Re: virus: Re: gothic

Alex Williams (
Fri, 3 Jan 1997 10:11:28 -0500 (EST)

> It would be a mistake to think that this turn of the century is
> fundamentally different-- it's really century fever ten times hotter.

Can't argue that, simple observation'll turn that up.

> S'funny-- three years ago when I was initiating my studies into the
> gothic I mentioned the turn of the millennium axiety to my committee and
> they said-- No, No it's just some revival of the victorian gothic.

Strange. I suppose, from a business sense, it was in their best
interest to say its a real and valid change in the cultural content of
the population, not oh, just something that happens every hundred
years or so.

> BTW-- Lovecraft is a wonderful modern novelist.
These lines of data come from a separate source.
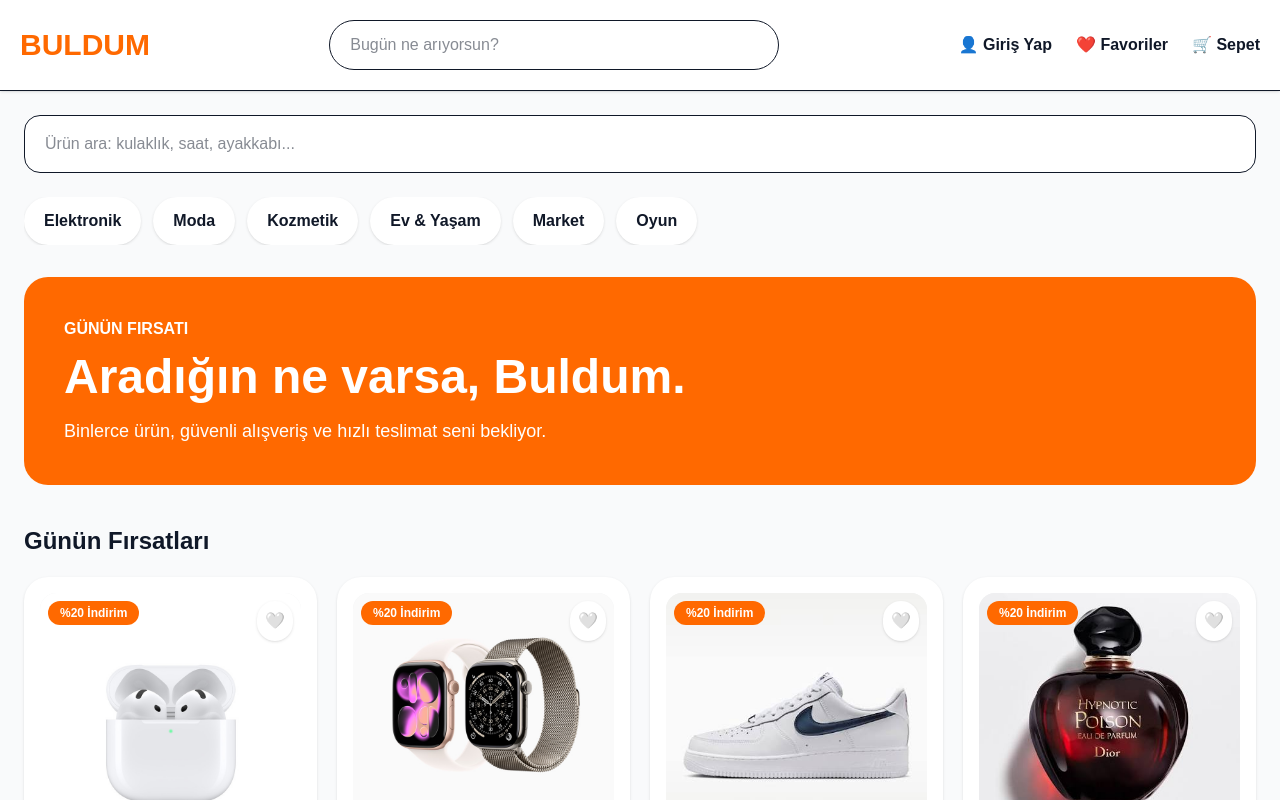
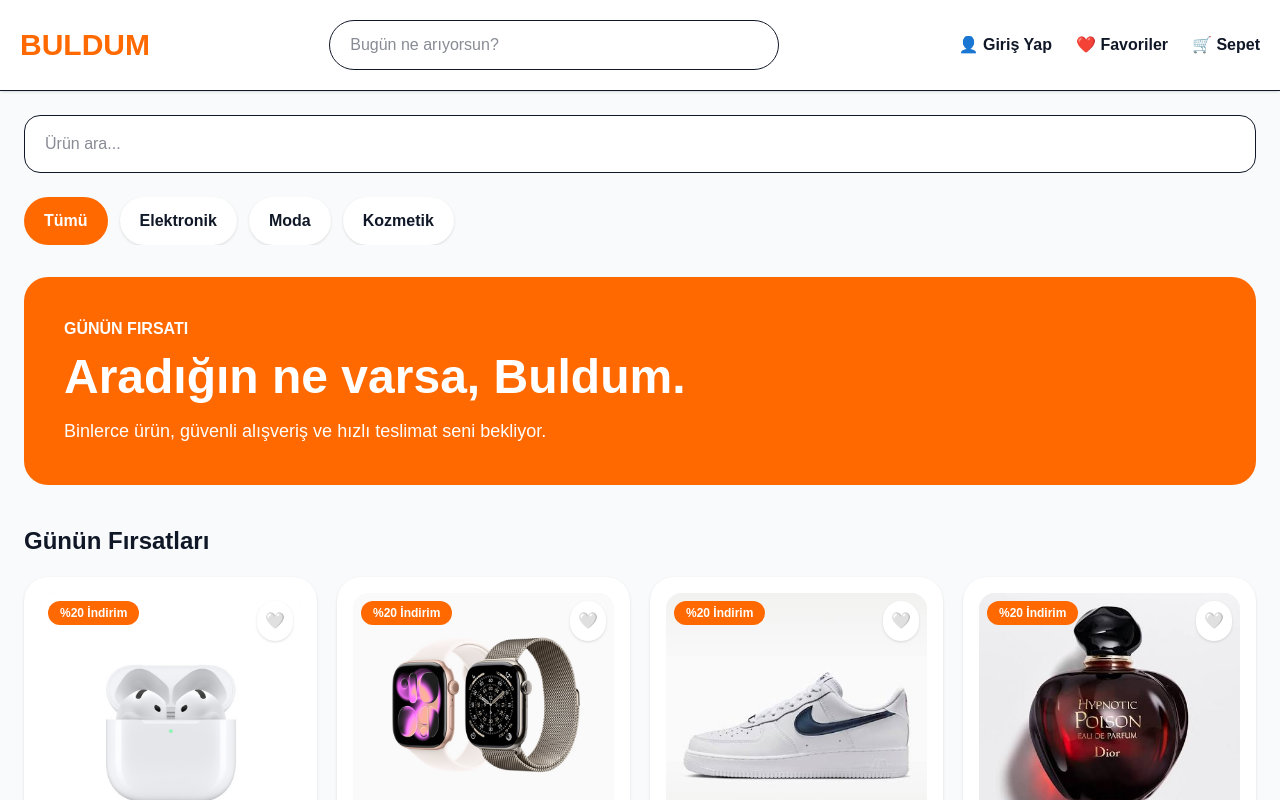
Before and after one commit to cesurcodes/buldum, a Next.js app: page / in a window 1280 px wide. Shown: the top 800 px of the page. Built offline with nearby package versions, Linux system fonts and the light colour scheme.

Commit message:
v0.8 - Kategori filtreleme ve ürün yapısı

```diff
--- a/app/page.tsx
+++ b/app/page.tsx
@@ -4,22 +4,30 @@
 import Footer from "../components/Footer";
 import Header from "../components/Header";
 import ProductCard from "../components/ProductCard";
+import { products } from "../lib/products";
 
-const categories = ["Elektronik", "Moda", "Kozmetik", "Ev & Yaşam", "Market", "Oyun"];
-
-const products = [
-  { name: "Kablosuz Kulaklık", price: "8.999 TL", image: "/products/kulaklik.jpg" },
-  { name: "Akıllı Saat", price: "14.999 TL", image: "/products/saat.jpg" },
-  { name: "Spor Ayakkabı", price: "5.999 TL", image: "/products/ayakkabi.jpg" },
-  { name: "Kadın Parfüm", price: "4.299 TL", image: "/products/parfum.jpg" },
+const categories = [
+  "Tümü",
+  "Elektronik",
+  "Moda",
+  "Kozmetik",
 ];
 
 export default function Home() {
   const [searchText, setSearchText] = useState("");
+  const [selectedCategory, setSelectedCategory] = useState("Tümü");
 
-  const filteredProducts = products.filter((product) =>
-    product.name.toLowerCase().includes(searchText.toLowerCase())
-  );
+  const filteredProducts = products.filter((product) => {
+    const searchMatch = product.name
+      .toLowerCase()
+      .includes(searchText.toLowerCase());
+
+    const categoryMatch =
+      selectedCategory === "Tümü" ||
+      product.category === selectedCategory;
+
+    return searchMatch && categoryMatch;
+  });
 
   return (
     <main className="min-h-screen bg-gray-50 text-gray-900">
@@ -30,15 +38,23 @@
           <input
             type="text"
             value={searchText}
-            onChange={(event) => setSearchText(event.target.value)}
-            placeholder="Ürün ara: kulaklık, saat, ayakkabı..."
+            onChange={(e) => setSearchText(e.target.value)}
+            placeholder="Ürün ara..."
             className="w-full rounded-2xl border bg-white px-5 py-4 outline-none focus:border-orange-500"
           />
         </div>
 
         <div className="flex gap-3 overflow-x-auto">
           {categories.map((item) => (
-            <button key={item} className="rounded-full bg-white px-5 py-3 font-semibold shadow-sm">
+            <button
+              key={item}
+              onClick={() => setSelectedCategory(item)}
+              className={`rounded-full px-5 py-3 font-semibold transition ${
+                selectedCategory === item
+                  ? "bg-orange-500 text-white"
+                  : "bg-white shadow-sm"
+              }`}
+            >
               {item}
             </button>
           ))}
@@ -46,18 +62,24 @@
 
         <div className="mt-8 rounded-3xl bg-orange-500 p-10 text-white">
           <p className="font-bold">GÜNÜN FIRSATI</p>
-          <h1 className="mt-3 text-5xl font-black">Aradığın ne varsa, Buldum.</h1>
+
+          <h1 className="mt-3 text-5xl font-black">
+            Aradığın ne varsa, Buldum.
+          </h1>
+
           <p className="mt-4 text-lg">
             Binlerce ürün, güvenli alışveriş ve hızlı teslimat seni bekliyor.
           </p>
         </div>
 
-        <h2 className="mt-10 text-2xl font-black">Günün Fırsatları</h2>
+        <h2 className="mt-10 text-2xl font-black">
+          Günün Fırsatları
+        </h2>
 
         <div className="mt-5 grid grid-cols-1 gap-5 md:grid-cols-4">
           {filteredProducts.map((product) => (
             <ProductCard
-              key={product.name}
+              key={product.slug}
               name={product.name}
               price={product.price}
               image={product.image}
@@ -66,7 +88,9 @@
         </div>
 
         {filteredProducts.length === 0 && (
-          <p className="mt-8 text-gray-500">Aradığın ürün bulunamadı kanka.</p>
+          <p className="mt-8 text-center text-gray-500">
+            Aradığın ürün bulunamadı.
+          </p>
         )}
       </section>
 
--- /dev/null
+++ b/lib/products.ts
@@ -0,0 +1,52 @@
+export type Product = {
+  name: string;
+  slug: string;
+  price: string;
+  image: string;
+  description: string;
+  rating: number;
+  category: string;
+};
+
+export const products: Product[] = [
+  {
+    name: "Kablosuz Kulaklık",
+    slug: "kablosuz-kulaklik",
+    price: "8.999 TL",
+    image: "/products/kulaklik.jpg",
+    description:
+      "Yüksek ses kalitesi, aktif gürültü engelleme ve uzun pil ömrü sunan kablosuz kulaklık.",
+    rating: 4.8,
+    category: "Elektronik",
+  },
+  {
+    name: "Akıllı Saat",
+    slug: "akilli-saat",
+    price: "14.999 TL",
+    image: "/products/saat.jpg",
+    description:
+      "Nabız ölçümü, GPS, uyku takibi ve suya dayanıklı akıllı saat.",
+    rating: 4.9,
+    category: "Elektronik",
+  },
+  {
+    name: "Spor Ayakkabı",
+    slug: "spor-ayakkabi",
+    price: "5.999 TL",
+    image: "/products/ayakkabi.jpg",
+    description:
+      "Günlük kullanım ve spor için hafif ve rahat ayakkabı.",
+    rating: 4.7,
+    category: "Moda",
+  },
+  {
+    name: "Kadın Parfüm",
+    slug: "kadin-parfum",
+    price: "4.299 TL",
+    image: "/products/parfum.jpg",
+    description:
+      "Kalıcı ve ferah kokusuyla gün boyu etkileyici bir parfüm.",
+    rating: 4.8,
+    category: "Kozmetik",
+  },
+];
```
I havea link to a good
> Lovecraft site on my homepage.

Between Lovecraft, Moorcock's Elric, Donaldson's Thomas Covenant and
Hickman's Raistlin was my young psyche forged. No /wonder/ I'm so
screwed up. :)

> But the aspect of the gothic thatmost interested me is that it is an
> *inherently* subversive text. It sets itself up to disregard any
> delineation between good and evil, moral and amoral-- and in the finest
> works-- unseats our faith in reason. It is the one literary form that
> provides *no* position on anything.
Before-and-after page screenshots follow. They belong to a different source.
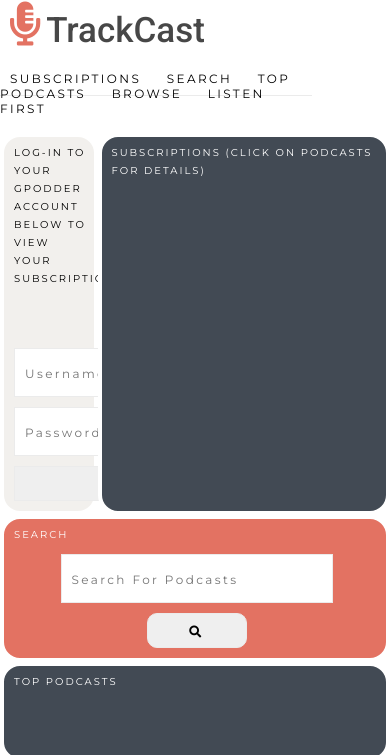
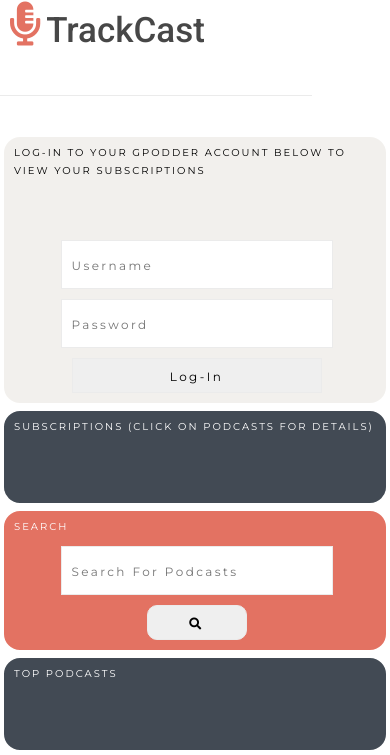
Before and after one commit to katherinemarsh/TrackCast, a Python web app: template templates/index.html in a window 390 px wide. Shown: the part 18-773 px from the top of the page. Run offline with Jinja, Linux system fonts and the light colour scheme; the template is opened without the code that fills it, so the values that code supplies are empty; some libraries are stand-ins or nearby versions.

Commit message:
Added responsive styling for different media queries

```diff
--- a/static/css/main.css
+++ b/static/css/main.css
@@ -134,7 +134,6 @@
 #subscription-section {
   width: 75%;
   background-color: #424a54;
-
 }
 
 #top-section {
@@ -208,6 +207,7 @@
     margin-bottom: 20px;
 }
 
+/* The following modal code was obtained by w3schools tutorial at https://www.w3schools.com/howto/tryit.asp?filename=tryhow_css_modal */
 /* The Modal (background) */
 .modal {
     display: none; /* Hidden by default */
@@ -247,3 +247,21 @@
     text-decoration: none;
     cursor: pointer;
 }
+
+/* Responsive styling */
+
+@media screen and (max-width: 800px) {
+  #log-in {
+    width: 100%;
+  }
+  #subscription-section {
+    width: 100%;
+  }
+  .grid-container {
+    grid-template-columns: 1fr 1fr;
+  }
+  nav li {
+    display: none;
+    padding: 0 10px 10px 10px;
+  }
+}
```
I'm not sure it presents no position on anything; it must actively or
passively assault the belief in good, evil, morality, amorality and
reason, and as such take a position that Nullity is Preferable. It
may not be a /deep/ position, but it is a position ...